It's difficult to make generalizations about the New York Giants' season this early, unless you're me, in which case it's very easy. I would venture to say that the season is lost, and in order to find it, someone is going to have to send out the proverbial search party, where people wear yellow helmets with lights on them, except that those people will be searching for a while because a season is not a tangible object that can actually be found. So maybe instead of saying that the season is lost, I should instead say that the season is over, minus the little formality that the Giants have fourteen more games to play.
Yes, I am aware that the Giants won this past weekend, defeating the Washington Redskins 20-14. They even looked, dare I say "pretty good" at certain points. But the Redskins, who were working with the vaunted Brunnel-Ramsay two headed monster at quarterback, actually turned the ball over SEVEN times. Using my football mathematical equation, that means that the Giants should have won 95-3. Instead, the Redskins had a chance to win the game late in the fourth quarter, until they turned ball over. Again. I would like to give the Giants credit where credit is due, but I can't, because that would ruin this whole column.
You didn't need an expensive telescope to forsee how the Giants season was going to go, for several reasons. First, telescopes don't see into the future. Secondly, it was apparent from the outset that no major improvements occurred this offseason for a team that finished 4-12 last year, on the heels of an 8-game losing streak. And I know what you're probably saying to yourself, "What the heck are you talking about, idiot!? The Giants hired a new coach, drafted a franchise quarterback, and signed a two-time MVP with a grey beard!" And you'd have a point by saying that. But ironically enough, it is that very same grey beard that signifies the main problem with the Giants in 2004: Beards don't win football games (most of the time). Oh, and several players on the team aren't getting any younger.
To use an analogy that I think is quite relevant in this case, the Giants are like a football team - let's call them "the Giants" - that have several veteran players on the downside of their careers, and also several young, and very talented players that represent the future of the organization. The only problem with these "Giants," however, is that the future is NOT now. It's in the future.
So you can see how this scenario compares to the Giants, who are in a very similar situation, but from a football standpoint. For example, Kurt Warner is a former MVP, which is good and all, but the Giants would be much better off with a current MVP. Will Eli Manning, the new face of the franchise, ever be that "current MVP?" It's difficult to say. But I believe that he has a much better chance than say, oh I don't know, Kurt Warner. In fact, I would say that if Eli Manning ever manages to rid himself of that "I'm so scared I can't remember what to do" aura, that he will be the best quarterback the Giants have had since Kerry Collins.

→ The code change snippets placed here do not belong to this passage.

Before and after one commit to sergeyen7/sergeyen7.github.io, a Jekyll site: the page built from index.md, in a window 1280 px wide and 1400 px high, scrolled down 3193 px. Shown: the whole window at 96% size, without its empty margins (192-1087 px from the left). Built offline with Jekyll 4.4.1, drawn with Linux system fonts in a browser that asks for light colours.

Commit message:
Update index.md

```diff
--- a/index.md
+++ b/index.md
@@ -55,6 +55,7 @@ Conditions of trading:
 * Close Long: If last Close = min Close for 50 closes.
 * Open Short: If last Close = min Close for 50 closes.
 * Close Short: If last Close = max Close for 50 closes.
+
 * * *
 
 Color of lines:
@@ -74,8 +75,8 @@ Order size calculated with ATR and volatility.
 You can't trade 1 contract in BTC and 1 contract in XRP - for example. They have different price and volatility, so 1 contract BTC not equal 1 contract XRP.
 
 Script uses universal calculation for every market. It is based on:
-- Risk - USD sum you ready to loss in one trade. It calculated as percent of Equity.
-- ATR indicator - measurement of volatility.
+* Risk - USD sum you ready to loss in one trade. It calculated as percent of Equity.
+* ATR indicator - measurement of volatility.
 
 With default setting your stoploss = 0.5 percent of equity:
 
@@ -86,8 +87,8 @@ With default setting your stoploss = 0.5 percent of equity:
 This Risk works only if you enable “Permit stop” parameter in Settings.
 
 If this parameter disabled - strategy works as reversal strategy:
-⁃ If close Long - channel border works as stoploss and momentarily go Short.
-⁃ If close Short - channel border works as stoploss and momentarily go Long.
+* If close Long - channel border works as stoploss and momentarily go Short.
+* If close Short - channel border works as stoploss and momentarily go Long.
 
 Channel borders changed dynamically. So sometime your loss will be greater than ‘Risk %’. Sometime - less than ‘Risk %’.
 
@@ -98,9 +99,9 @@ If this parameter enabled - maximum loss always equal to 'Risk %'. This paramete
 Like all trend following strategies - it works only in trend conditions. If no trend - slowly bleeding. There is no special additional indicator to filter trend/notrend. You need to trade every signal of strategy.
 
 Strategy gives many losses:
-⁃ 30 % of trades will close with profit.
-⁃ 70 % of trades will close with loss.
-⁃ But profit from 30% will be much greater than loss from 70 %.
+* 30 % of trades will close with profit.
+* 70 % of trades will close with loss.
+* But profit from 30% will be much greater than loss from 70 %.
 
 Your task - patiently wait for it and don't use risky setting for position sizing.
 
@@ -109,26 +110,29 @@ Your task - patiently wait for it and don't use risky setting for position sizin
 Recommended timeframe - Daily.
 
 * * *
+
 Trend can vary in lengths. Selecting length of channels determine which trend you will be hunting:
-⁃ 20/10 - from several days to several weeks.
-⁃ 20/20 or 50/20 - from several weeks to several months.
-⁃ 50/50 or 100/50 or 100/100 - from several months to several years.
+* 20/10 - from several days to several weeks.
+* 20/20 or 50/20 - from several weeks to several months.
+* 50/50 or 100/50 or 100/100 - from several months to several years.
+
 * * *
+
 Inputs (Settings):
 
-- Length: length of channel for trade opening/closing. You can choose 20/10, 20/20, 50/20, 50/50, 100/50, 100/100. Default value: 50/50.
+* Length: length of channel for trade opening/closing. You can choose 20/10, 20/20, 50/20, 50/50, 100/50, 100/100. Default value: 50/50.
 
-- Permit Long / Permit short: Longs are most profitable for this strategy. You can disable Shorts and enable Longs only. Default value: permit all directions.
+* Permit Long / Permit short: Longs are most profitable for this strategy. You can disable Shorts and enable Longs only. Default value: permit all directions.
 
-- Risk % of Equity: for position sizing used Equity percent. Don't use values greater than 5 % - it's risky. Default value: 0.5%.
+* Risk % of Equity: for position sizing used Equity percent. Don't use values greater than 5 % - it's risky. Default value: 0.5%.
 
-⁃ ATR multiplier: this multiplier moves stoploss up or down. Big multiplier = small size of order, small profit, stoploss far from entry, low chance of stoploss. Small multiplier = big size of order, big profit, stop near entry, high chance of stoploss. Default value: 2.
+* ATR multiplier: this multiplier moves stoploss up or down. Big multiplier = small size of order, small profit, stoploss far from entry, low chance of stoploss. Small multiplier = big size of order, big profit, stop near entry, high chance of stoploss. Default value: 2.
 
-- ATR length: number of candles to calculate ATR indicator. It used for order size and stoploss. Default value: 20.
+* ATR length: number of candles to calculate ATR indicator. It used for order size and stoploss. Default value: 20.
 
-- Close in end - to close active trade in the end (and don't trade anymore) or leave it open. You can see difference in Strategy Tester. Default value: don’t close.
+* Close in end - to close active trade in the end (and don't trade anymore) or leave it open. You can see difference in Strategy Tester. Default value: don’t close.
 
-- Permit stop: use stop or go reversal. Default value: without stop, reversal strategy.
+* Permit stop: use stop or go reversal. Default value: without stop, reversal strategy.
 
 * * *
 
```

The Giants also have a very young offensive line, which is, quite appropriately, trying to protect their grey-bearded quarterback, who, when tackled, sometimes actually just hands the ball to the other team. And any moron knows that it takes several years for an offensive line to jell, at which point they create an impenetrable wall of protection that eliminates sacks and produces 1,800 yard rushers with ease. For the Giants, this point isn't scheduled until 2007, so it's important for everyone to be patient.
The Giants are also fortunate enough to have one of the youngest, and most talented tight ends in the league, Jeremy Shockey, who can easily intimidate the opposition by making the first down signal after a three yard catch, even if he just dropped the last ball thrown to him. That is the kind of fortitude the team will need heading into the future. On the other side of the ball, the Giants boast several young talents all named Will - Will Allen, Will Peterson, and William Joseph - that have the potential to be the next generation of a tradition-based Giant defense. Plus, if you take the "son" off of "Peterson," then all of these guys have two first names, which is good news for a football player. Just ask Marcus Allen. And Lyle Alzado (minus the "zado").

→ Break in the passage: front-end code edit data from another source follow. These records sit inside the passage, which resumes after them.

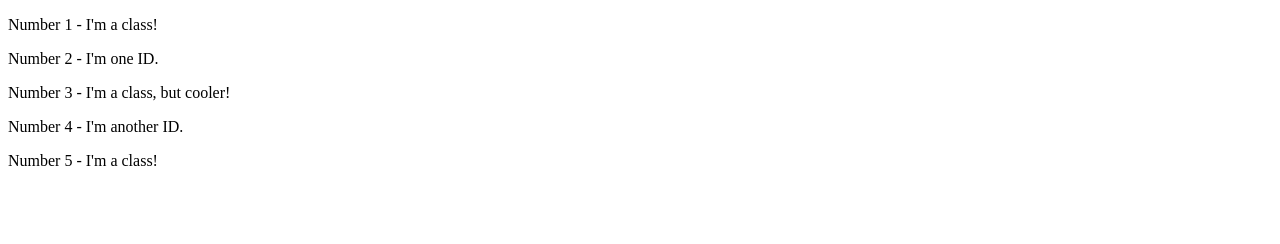
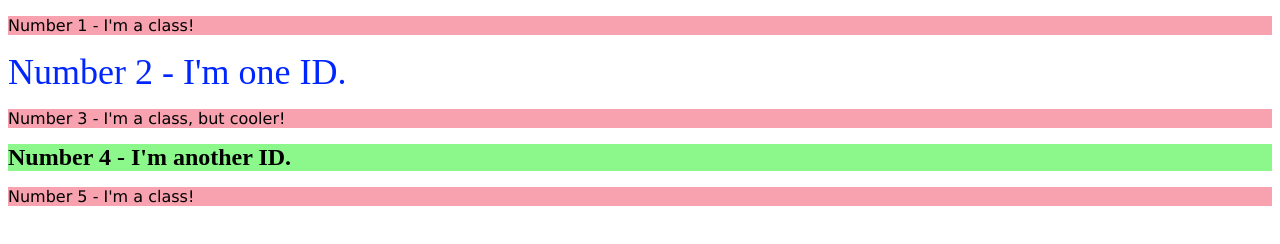
Before and after one commit to ericjaysalan/the-odin-project, a plain HTML site: page css-exercises/foundations/02-class-id-selectors/index.html in a window 1280 px wide. Drawn offline with Linux system fonts and the light colour scheme.

Commit message:
Finished exercise 02

```diff
--- a/css-exercises/foundations/02-class-id-selectors/index.html
+++ b/css-exercises/foundations/02-class-id-selectors/index.html
@@ -8,10 +8,10 @@
   <link rel="stylesheet" href="style.css">
 </head>
 <body>
-  <p>Number 1 - I'm a class!</p>
-  <div>Number 2 - I'm one ID.</div>
-  <p>Number 3 - I'm a class, but cooler!</p>
-  <div>Number 4 - I'm another ID.</div>
-  <p>Number 5 - I'm a class!</p>
+  <p class="odd-numbered">Number 1 - I'm a class!</p>
+  <div id="second-element">Number 2 - I'm one ID.</div>
+  <p id="third-element" class="odd-numbered">Number 3 - I'm a class, but cooler!</p>
+  <div id="fourth-element">Number 4 - I'm another ID.</div>
+  <p class="odd-numbered">Number 5 - I'm a class!</p>
 </body>
 </html>
--- a/css-exercises/foundations/02-class-id-selectors/style.css
+++ b/css-exercises/foundations/02-class-id-selectors/style.css
@@ -0,0 +1,19 @@
+.odd-numbered {
+    background-color: rgb(248, 162, 176);
+    font-family: Verdana, sans-serif;
+}
+
+.odd-odd-numbered {
+    font-size: 24px;
+}
+
+#second-element {
+    color: rgb(0, 38, 255);
+    font-size: 36px;
+}
+
+#fourth-element {
+    background-color: rgb(140, 248, 140);
+    font-size: 24px;
+    font-weight: bold;
+}
```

Which brings us to the present state of things. The Giants are in a transition period, which is to say that they're trying to transition from 4-12 to 12-4. But this can't happen overnight. In the middle of that transition there is a period called "what the heck is going on here?" and that is where the Giants are at right now. The core of this team in 2000 - Tiki Barber, Michael Strahan, Amani Toomer, etc. - are still hanging around waiting to collect their 401k. Plus the organization brought in Warner, who management thought would provide "a chance to win now," except "now" really meant "four years ago." And "now" the Giants are stuck in an ultra-tough division with no way out, unless they get to play the Redskins at home for the rest of the year.

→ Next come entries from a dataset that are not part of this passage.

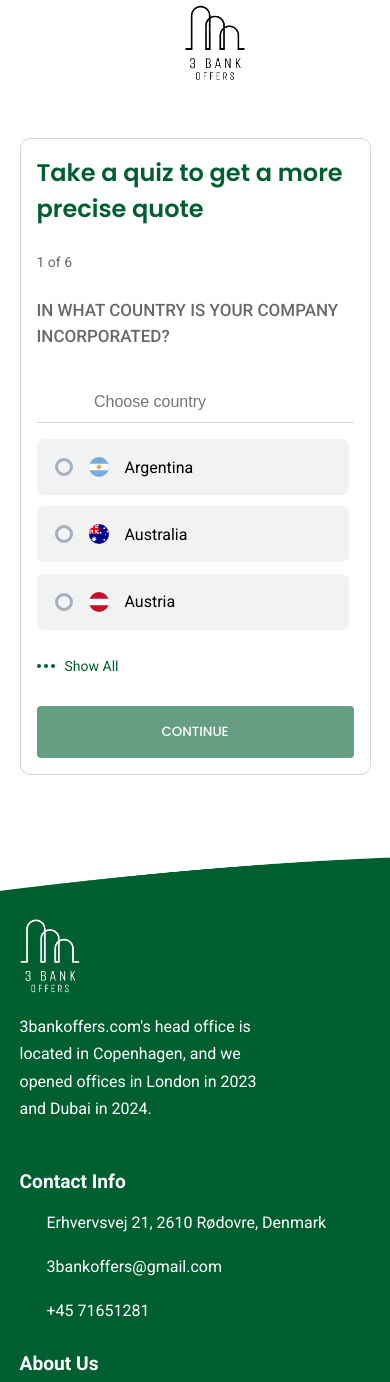
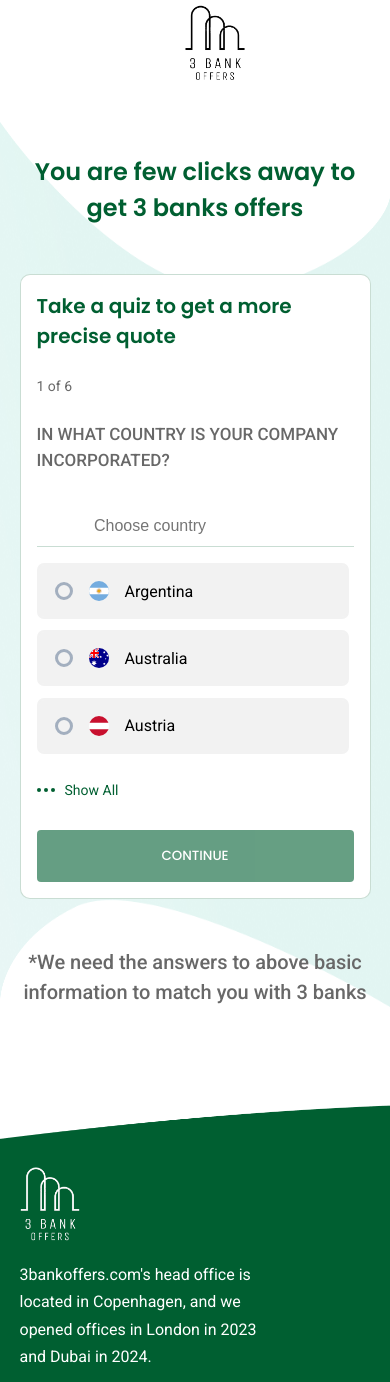
Before and after one commit to SameerRifat/3banksoffer, a Next.js app: page /get-offers in a window 390 px wide. Shown: the top 1382 px of the page. Built offline with nearby package versions, Linux system fonts and the light colour scheme; some icons are missing; what google-libphonenumber would draw is missing.

Commit message:
changes in get-offers page

```diff
--- a/components/get-offers/GetOffers.jsx
+++ b/components/get-offers/GetOffers.jsx
@@ -9,6 +9,8 @@
 import ContactDetails from './contactDetails/ContactDetails';
 import { contactDetailInitialValues } from '@/lib/formValidations';
 import Success from './success/Success';
+import { SectionHeading } from '../shared/SectionHeading/SectionHeading';
+import Image from 'next/image';
 
 const GetOffers = () => {
     const [currentStep, setCurrentStep] = useState(1);
@@ -45,7 +47,20 @@
 
     return (
         <>
-            <div className={cx('custom_container', css.get_offers_container, currentStep === 8 && css.green_border)}>
+            <div className={css.parent_container}>
+               <Image
+                    src={'/testimonials_bg.png'}
+                    alt='background image'
+                    fill
+                    quality={100}
+                    priority={true}
+                    className={css.image_bg}
+                />
+                <div className={cx('custom_container')}>
+                  <SectionHeading>
+                     You are few clicks away to get 3 banks offers
+                  </SectionHeading>
+                  <div className={cx(css.get_offers_card, currentStep === 8 && css.green_border)}>
                     {currentStep < 6 && (
                         <Step
                             optionsData={data[steps[currentStep - 1].key]}
@@ -77,6 +92,11 @@
                     {currentStep === 8 && (
                         <Success />
                     )}
+                  </div>
+                  <p className={cx("typoBody1", css.description)}>
+                   *We need the answers to above basic information to match you with 3 banks
+                   </p>
+                </div>
             </div>
         </>
     );
--- a/components/get-offers/Step.jsx
+++ b/components/get-offers/Step.jsx
@@ -3,7 +3,7 @@
 import React, { useEffect, useState } from 'react'
 import css from './getOffers.module.scss'
 import cx from 'classnames'
-import { SectionHeading } from '@/components/shared/SectionHeading/SectionHeading'
+import { SectionHeading, SmallHeading } from '@/components/shared/SectionHeading/SectionHeading'
 import Iconify from '@/components/shared/iconify/iconify';
 // import { optionsData } from './data';
 import Image from 'next/image';
@@ -63,9 +63,9 @@
 
     return (
         <>
-            <SectionHeading extraStyles={css.heading}>
+            <SmallHeading extraStyles={css.heading}>
                 Take a quiz to get a more precise quote
-            </SectionHeading>
+            </SmallHeading>
             <p className={cx('typoBody2', css.question_number)}>{currentStep} of 6</p>
             <h6 className={cx("typoH6", css.question)}>{optionsData.question}</h6>
             {(currentStep == 1 || currentStep == 2) && (
--- a/components/get-offers/getOffers.module.scss
+++ b/components/get-offers/getOffers.module.scss
@@ -1,13 +1,29 @@
-.get_offers_container {
+.parent_container{
+    margin-top: 2rem;
+    margin-bottom: 6rem;
+    padding-top: 2rem;
+    position: relative;
+}
+
+.image_bg {
+    position: absolute;
+    top: 0;
+    left: 0;
+    width: 100%;
+    height: 100%;
+    z-index: -999;
+}
+
+.get_offers_card {
     max-width: 700px;
     border: 1px solid #005f3136;
     border-radius: 20px;
     padding: 2rem;
-    // padding-bottom: 3rem;
     text-align: left;
-    margin: 4rem auto 5rem auto;
+    margin: 2.5rem auto 3rem auto;
+    background-color: var(--white);
 }
-.get_offers_container.green_border{
+.get_offers_card.green_border{
     border-color: var(--color-primary);
 }
 
@@ -33,8 +49,6 @@
     align-items: center;
     gap: 0.5rem;
     padding-left: 1rem;
-    // margin-top: 2rem;
-    // margin-bottom: 1rem;
 
     >input {
         border: none;
@@ -105,7 +119,6 @@
 }
 
 .step_6_option {
-    // border: 2px solid red;
     margin-bottom: 1rem;
     &:last-child{
         margin-bottom: initial;
@@ -125,7 +138,6 @@
         align-items: center;
         justify-content: space-between;
         gap: 1rem;
-        // cursor: pointer;
         transition: all 0.3s ease-in-out;
         color: var(--black);
         font-size: 1.2rem;
@@ -219,8 +231,18 @@
     }
 }
 
+.description {
+    font-size: 1.25rem;
+    font-weight: 500;
+    color: var(--text-primary);
+    text-align: center;
+    max-width: 800px;
+    margin-left: auto;
+    margin-right: auto;
+}
+
 @media (max-width: 600px) {
-    .get_offers_container {
+    .get_offers_card {
         padding: 1.5rem;
         border-radius: 10px;
         margin-top: 3rem;
@@ -242,7 +264,7 @@
 }
 
 @media (max-width: 400px) {
-    .get_offers_container {
+    .get_offers_card {
         padding: 1rem;
     }
 
@@ -257,3 +279,8 @@
         }
     }
 }
+@media (max-width: 300px) {
+    .description {
+        font-size: 1rem;
+    }
+}
```
Lines whose indentation alone changed are shown as unchanged.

So the bad news is that the Giants aren't that great. The good news is that I have them winning the Super Bowl in 2007. But the bad news is that I had the Colts winning the Super Bowl last year. But then again, I didn't have my telescope.